[Itemized modification records]
============

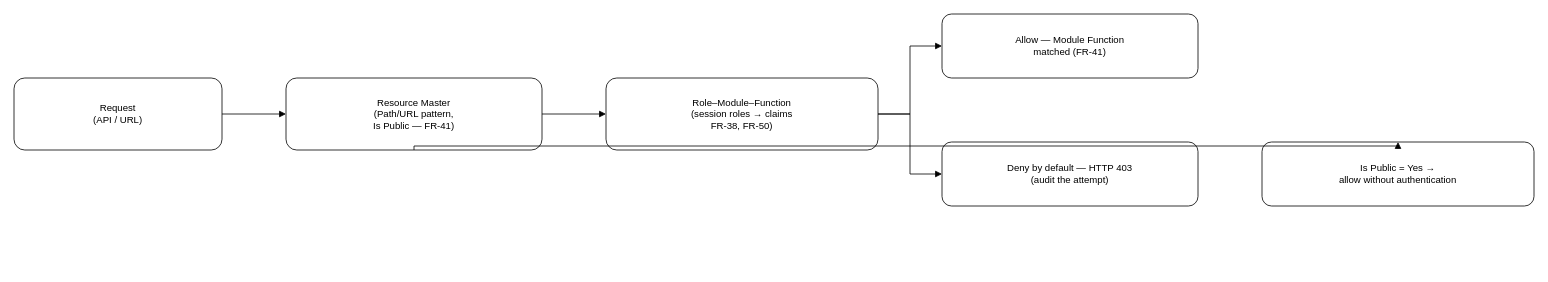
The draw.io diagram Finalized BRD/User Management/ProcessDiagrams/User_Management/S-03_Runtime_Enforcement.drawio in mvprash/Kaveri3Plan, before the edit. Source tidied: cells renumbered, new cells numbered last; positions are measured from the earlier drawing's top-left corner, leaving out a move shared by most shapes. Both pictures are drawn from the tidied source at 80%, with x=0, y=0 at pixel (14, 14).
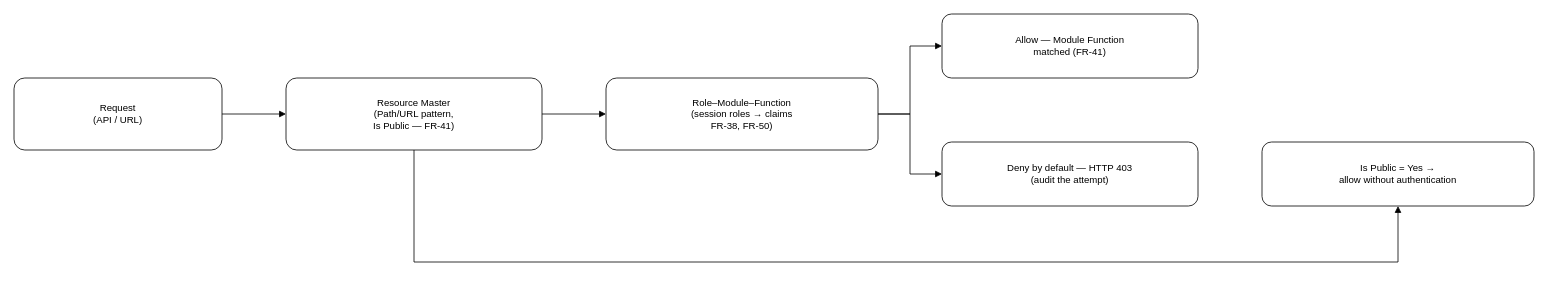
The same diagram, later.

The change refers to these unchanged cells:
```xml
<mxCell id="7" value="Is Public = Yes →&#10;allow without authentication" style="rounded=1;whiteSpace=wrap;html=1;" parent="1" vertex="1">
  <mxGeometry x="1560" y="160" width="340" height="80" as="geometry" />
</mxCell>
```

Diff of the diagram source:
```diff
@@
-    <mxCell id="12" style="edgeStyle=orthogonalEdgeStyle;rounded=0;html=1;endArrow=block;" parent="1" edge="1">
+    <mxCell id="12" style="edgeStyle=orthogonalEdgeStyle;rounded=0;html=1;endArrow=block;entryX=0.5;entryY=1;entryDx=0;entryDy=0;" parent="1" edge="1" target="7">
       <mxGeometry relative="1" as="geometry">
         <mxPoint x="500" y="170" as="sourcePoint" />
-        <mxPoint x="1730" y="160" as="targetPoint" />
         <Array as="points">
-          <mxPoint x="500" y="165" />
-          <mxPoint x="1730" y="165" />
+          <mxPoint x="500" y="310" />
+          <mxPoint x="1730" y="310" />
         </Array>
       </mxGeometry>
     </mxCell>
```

============

- **ABOUT THIS EXERCISE**:
Using the records above, list each line that includes "mxPoint".

- **EXERCISE ANSWER**:
         <mxPoint x="500" y="170" as="sourcePoint" />
-        <mxPoint x="1730" y="160" as="targetPoint" />
-          <mxPoint x="500" y="165" />
-          <mxPoint x="1730" y="165" />
+          <mxPoint x="500" y="310" />
+          <mxPoint x="1730" y="310" />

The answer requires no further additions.